--- Your instructions ---
Read the entries that follow and give each one again precisely.

Web interface edit records
==*==

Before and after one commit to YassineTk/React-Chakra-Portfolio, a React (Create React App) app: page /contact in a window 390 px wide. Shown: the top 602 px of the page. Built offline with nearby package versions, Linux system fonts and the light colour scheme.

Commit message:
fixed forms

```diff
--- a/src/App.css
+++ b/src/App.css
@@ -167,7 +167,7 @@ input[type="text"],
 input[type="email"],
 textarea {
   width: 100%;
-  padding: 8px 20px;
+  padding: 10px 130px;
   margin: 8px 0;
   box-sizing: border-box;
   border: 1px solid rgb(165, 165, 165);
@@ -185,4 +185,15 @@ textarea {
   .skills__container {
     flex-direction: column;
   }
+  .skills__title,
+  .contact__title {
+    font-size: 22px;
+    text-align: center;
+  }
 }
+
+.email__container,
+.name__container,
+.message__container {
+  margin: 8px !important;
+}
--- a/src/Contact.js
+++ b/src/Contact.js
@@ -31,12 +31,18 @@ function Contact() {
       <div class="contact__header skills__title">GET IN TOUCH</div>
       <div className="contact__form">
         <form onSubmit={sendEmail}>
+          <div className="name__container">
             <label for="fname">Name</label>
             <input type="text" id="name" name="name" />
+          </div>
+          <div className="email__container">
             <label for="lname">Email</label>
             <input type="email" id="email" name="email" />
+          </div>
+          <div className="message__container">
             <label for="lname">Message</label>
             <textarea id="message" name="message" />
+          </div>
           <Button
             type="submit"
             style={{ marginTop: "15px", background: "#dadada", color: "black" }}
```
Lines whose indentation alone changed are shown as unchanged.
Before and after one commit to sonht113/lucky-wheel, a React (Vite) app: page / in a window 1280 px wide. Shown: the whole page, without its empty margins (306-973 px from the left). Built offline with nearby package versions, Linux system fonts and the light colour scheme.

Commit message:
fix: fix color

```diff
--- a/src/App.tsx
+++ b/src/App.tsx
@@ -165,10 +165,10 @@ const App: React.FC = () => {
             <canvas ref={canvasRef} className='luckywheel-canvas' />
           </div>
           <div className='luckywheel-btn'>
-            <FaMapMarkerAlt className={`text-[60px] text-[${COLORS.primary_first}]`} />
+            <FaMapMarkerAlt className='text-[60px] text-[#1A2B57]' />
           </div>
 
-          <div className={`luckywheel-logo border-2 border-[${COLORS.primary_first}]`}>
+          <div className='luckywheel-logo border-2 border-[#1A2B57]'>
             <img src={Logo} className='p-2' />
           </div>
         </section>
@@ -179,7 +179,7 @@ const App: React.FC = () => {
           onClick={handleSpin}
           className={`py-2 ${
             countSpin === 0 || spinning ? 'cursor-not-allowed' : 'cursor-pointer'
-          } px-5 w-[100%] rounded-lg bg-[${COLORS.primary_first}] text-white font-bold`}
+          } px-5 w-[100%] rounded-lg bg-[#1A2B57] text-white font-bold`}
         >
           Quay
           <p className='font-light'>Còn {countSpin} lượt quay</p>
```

==*==

--- Output of the exercise ---
Before and after one commit to YassineTk/React-Chakra-Portfolio, a React (Create React App) app: page /contact in a window 390 px wide. Shown: the top 602 px of the page. Built offline with nearby package versions, Linux system fonts and the light colour scheme.

Commit message:
fixed forms

```diff
--- a/src/App.css
+++ b/src/App.css
@@ -167,7 +167,7 @@ input[type="text"],
 input[type="email"],
 textarea {
   width: 100%;
-  padding: 8px 20px;
+  padding: 10px 130px;
   margin: 8px 0;
   box-sizing: border-box;
   border: 1px solid rgb(165, 165, 165);
@@ -185,4 +185,15 @@ textarea {
   .skills__container {
     flex-direction: column;
   }
+  .skills__title,
+  .contact__title {
+    font-size: 22px;
+    text-align: center;
+  }
 }
+
+.email__container,
+.name__container,
+.message__container {
+  margin: 8px !important;
+}
--- a/src/Contact.js
+++ b/src/Contact.js
@@ -31,12 +31,18 @@ function Contact() {
       <div class="contact__header skills__title">GET IN TOUCH</div>
       <div className="contact__form">
         <form onSubmit={sendEmail}>
+          <div className="name__container">
             <label for="fname">Name</label>
             <input type="text" id="name" name="name" />
+          </div>
+          <div className="email__container">
             <label for="lname">Email</label>
             <input type="email" id="email" name="email" />
+          </div>
+          <div className="message__container">
             <label for="lname">Message</label>
             <textarea id="message" name="message" />
+          </div>
           <Button
             type="submit"
             style={{ marginTop: "15px", background: "#dadada", color: "black" }}
```
Lines whose indentation alone changed are shown as unchanged.
Before and after one commit to sonht113/lucky-wheel, a React (Vite) app: page / in a window 1280 px wide. Shown: the whole page, without its empty margins (306-973 px from the left). Built offline with nearby package versions, Linux system fonts and the light colour scheme.

Commit message:
fix: fix color

```diff
--- a/src/App.tsx
+++ b/src/App.tsx
@@ -165,10 +165,10 @@ const App: React.FC = () => {
             <canvas ref={canvasRef} className='luckywheel-canvas' />
           </div>
           <div className='luckywheel-btn'>
-            <FaMapMarkerAlt className={`text-[60px] text-[${COLORS.primary_first}]`} />
+            <FaMapMarkerAlt className='text-[60px] text-[#1A2B57]' />
           </div>
 
-          <div className={`luckywheel-logo border-2 border-[${COLORS.primary_first}]`}>
+          <div className='luckywheel-logo border-2 border-[#1A2B57]'>
             <img src={Logo} className='p-2' />
           </div>
         </section>
@@ -179,7 +179,7 @@ const App: React.FC = () => {
           onClick={handleSpin}
           className={`py-2 ${
             countSpin === 0 || spinning ? 'cursor-not-allowed' : 'cursor-pointer'
-          } px-5 w-[100%] rounded-lg bg-[${COLORS.primary_first}] text-white font-bold`}
+          } px-5 w-[100%] rounded-lg bg-[#1A2B57] text-white font-bold`}
         >
           Quay
           <p className='font-light'>Còn {countSpin} lượt quay</p>
```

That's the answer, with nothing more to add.